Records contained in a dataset

╔══

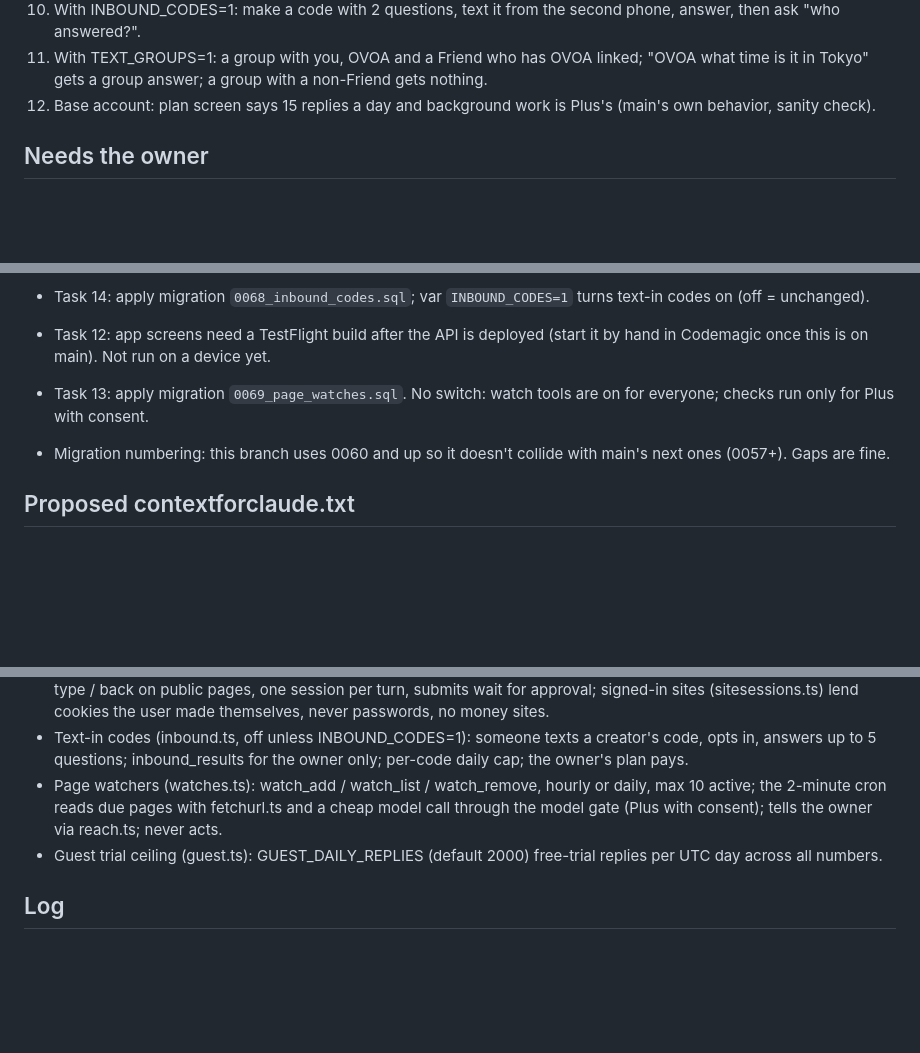
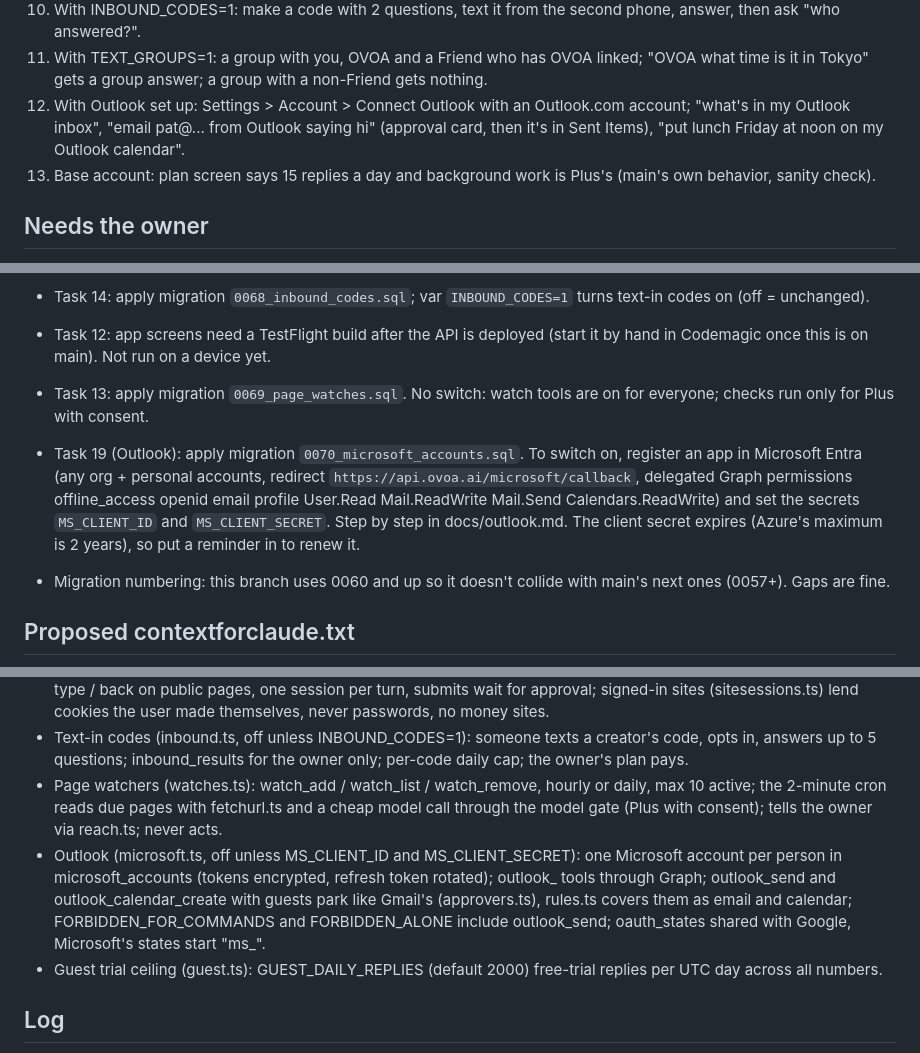
Before and after one commit to edgeformmedia-pixel/ovoa-app, a Markdown page: docs/claude-overnight.md, 3 parts joined by grey strips. Rendered like a GitHub page; blank space fills up the shorter version.

```diff
--- a/docs/claude-overnight.md
+++ b/docs/claude-overnight.md
@@ -200,7 +209,10 @@ task 17) when the auth rate limit doesn't trip on a fast machine.
 10. With INBOUND_CODES=1: make a code with 2 questions, text it from the second phone, answer, then ask "who answered?".
 11. With TEXT_GROUPS=1: a group with you, OVOA and a Friend who has OVOA linked; "OVOA what time is it in Tokyo" gets a
     group answer; a group with a non-Friend gets nothing.
-12. Base account: plan screen says 15 replies a day and background work is Plus's (main's own behavior, sanity check).
+12. With Outlook set up: Settings > Account > Connect Outlook with an Outlook.com account; "what's in my Outlook
+    inbox", "email pat@... from Outlook saying hi" (approval card, then it's in Sent Items), "put lunch Friday at noon on
+    my Outlook calendar".
+13. Base account: plan screen says 15 replies a day and background work is Plus's (main's own behavior, sanity check).
 
 ## Needs the owner
 
@@ -237,6 +249,11 @@ task 17) when the auth rate limit doesn't trip on a fast machine.
 - Task 14: apply migration `0068_inbound_codes.sql`; var `INBOUND_CODES=1` turns text-in codes on (off = unchanged).
 - Task 12: app screens need a TestFlight build after the API is deployed (start it by hand in Codemagic once this is on main). Not run on a device yet.
 - Task 13: apply migration `0069_page_watches.sql`. No switch: watch tools are on for everyone; checks run only for Plus with consent.
+- Task 19 (Outlook): apply migration `0070_microsoft_accounts.sql`. To switch on, register an app in Microsoft Entra
+  (any org + personal accounts, redirect `https://api.ovoa.ai/microsoft/callback`, delegated Graph permissions
+  offline_access openid email profile User.Read Mail.ReadWrite Mail.Send Calendars.ReadWrite) and set the secrets
+  `MS_CLIENT_ID` and `MS_CLIENT_SECRET`. Step by step in docs/outlook.md. The client secret expires (Azure's maximum is
+  2 years), so put a reminder in to renew it.
 - Migration numbering: this branch uses 0060 and up so it doesn't collide with main's next ones (0057+). Gaps are fine.
 
 ## Proposed contextforclaude.txt
@@ -252,6 +269,7 @@ task 17) when the auth rate limit doesn't trip on a fast machine.
 - Browser (browser.ts, absent without env.BROWSER; adapter in optional/browser-puppeteer.ts): open / read / click / type / back on public pages, one session per turn, submits wait for approval; signed-in sites (sitesessions.ts) lend cookies the user made themselves, never passwords, no money sites.
 - Text-in codes (inbound.ts, off unless INBOUND_CODES=1): someone texts a creator's code, opts in, answers up to 5 questions; inbound_results for the owner only; per-code daily cap; the owner's plan pays.
 - Page watchers (watches.ts): watch_add / watch_list / watch_remove, hourly or daily, max 10 active; the 2-minute cron reads due pages with fetchurl.ts and a cheap model call through the model gate (Plus with consent); tells the owner via reach.ts; never acts.
+- Outlook (microsoft.ts, off unless MS_CLIENT_ID and MS_CLIENT_SECRET): one Microsoft account per person in microsoft_accounts (tokens encrypted, refresh token rotated); outlook_ tools through Graph; outlook_send and outlook_calendar_create with guests park like Gmail's (approvers.ts), rules.ts covers them as email and calendar; FORBIDDEN_FOR_COMMANDS and FORBIDDEN_ALONE include outlook_send; oauth_states shared with Google, Microsoft's states start "ms_".
 - Guest trial ceiling (guest.ts): GUEST_DAILY_REPLIES (default 2000) free-trial replies per UTC day across all numbers.
 
 ## Log
```
Also changed, not shown: other parts of docs/claude-overnight.md (+21 -5 lines), docs/what-ovoa-can-do.md (+3 -0 lines).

╚══

PROBLEM DESCRIPTION
Copy out all the data above exactly, pictures excluded.

SOLUTION TO THE PROBLEM
Before and after one commit to edgeformmedia-pixel/ovoa-app, a Markdown page: docs/claude-overnight.md, 3 parts joined by grey strips. Rendered like a GitHub page; blank space fills up the shorter version.

```diff
--- a/docs/claude-overnight.md
+++ b/docs/claude-overnight.md
@@ -200,7 +209,10 @@ task 17) when the auth rate limit doesn't trip on a fast machine.
 10. With INBOUND_CODES=1: make a code with 2 questions, text it from the second phone, answer, then ask "who answered?".
 11. With TEXT_GROUPS=1: a group with you, OVOA and a Friend who has OVOA linked; "OVOA what time is it in Tokyo" gets a
     group answer; a group with a non-Friend gets nothing.
-12. Base account: plan screen says 15 replies a day and background work is Plus's (main's own behavior, sanity check).
+12. With Outlook set up: Settings > Account > Connect Outlook with an Outlook.com account; "what's in my Outlook
+    inbox", "email pat@... from Outlook saying hi" (approval card, then it's in Sent Items), "put lunch Friday at noon on
+    my Outlook calendar".
+13. Base account: plan screen says 15 replies a day and background work is Plus's (main's own behavior, sanity check).
 
 ## Needs the owner
 
@@ -237,6 +249,11 @@ task 17) when the auth rate limit doesn't trip on a fast machine.
 - Task 14: apply migration `0068_inbound_codes.sql`; var `INBOUND_CODES=1` turns text-in codes on (off = unchanged).
 - Task 12: app screens need a TestFlight build after the API is deployed (start it by hand in Codemagic once this is on main). Not run on a device yet.
 - Task 13: apply migration `0069_page_watches.sql`. No switch: watch tools are on for everyone; checks run only for Plus with consent.
+- Task 19 (Outlook): apply migration `0070_microsoft_accounts.sql`. To switch on, register an app in Microsoft Entra
+  (any org + personal accounts, redirect `https://api.ovoa.ai/microsoft/callback`, delegated Graph permissions
+  offline_access openid email profile User.Read Mail.ReadWrite Mail.Send Calendars.ReadWrite) and set the secrets
+  `MS_CLIENT_ID` and `MS_CLIENT_SECRET`. Step by step in docs/outlook.md. The client secret expires (Azure's maximum is
+  2 years), so put a reminder in to renew it.
 - Migration numbering: this branch uses 0060 and up so it doesn't collide with main's next ones (0057+). Gaps are fine.
 
 ## Proposed contextforclaude.txt
@@ -252,6 +269,7 @@ task 17) when the auth rate limit doesn't trip on a fast machine.
 - Browser (browser.ts, absent without env.BROWSER; adapter in optional/browser-puppeteer.ts): open / read / click / type / back on public pages, one session per turn, submits wait for approval; signed-in sites (sitesessions.ts) lend cookies the user made themselves, never passwords, no money sites.
 - Text-in codes (inbound.ts, off unless INBOUND_CODES=1): someone texts a creator's code, opts in, answers up to 5 questions; inbound_results for the owner only; per-code daily cap; the owner's plan pays.
 - Page watchers (watches.ts): watch_add / watch_list / watch_remove, hourly or daily, max 10 active; the 2-minute cron reads due pages with fetchurl.ts and a cheap model call through the model gate (Plus with consent); tells the owner via reach.ts; never acts.
+- Outlook (microsoft.ts, off unless MS_CLIENT_ID and MS_CLIENT_SECRET): one Microsoft account per person in microsoft_accounts (tokens encrypted, refresh token rotated); outlook_ tools through Graph; outlook_send and outlook_calendar_create with guests park like Gmail's (approvers.ts), rules.ts covers them as email and calendar; FORBIDDEN_FOR_COMMANDS and FORBIDDEN_ALONE include outlook_send; oauth_states shared with Google, Microsoft's states start "ms_".
 - Guest trial ceiling (guest.ts): GUEST_DAILY_REPLIES (default 2000) free-trial replies per UTC day across all numbers.
 
 ## Log
```
Also changed, not shown: other parts of docs/claude-overnight.md (+21 -5 lines), docs/what-ovoa-can-do.md (+3 -0 lines).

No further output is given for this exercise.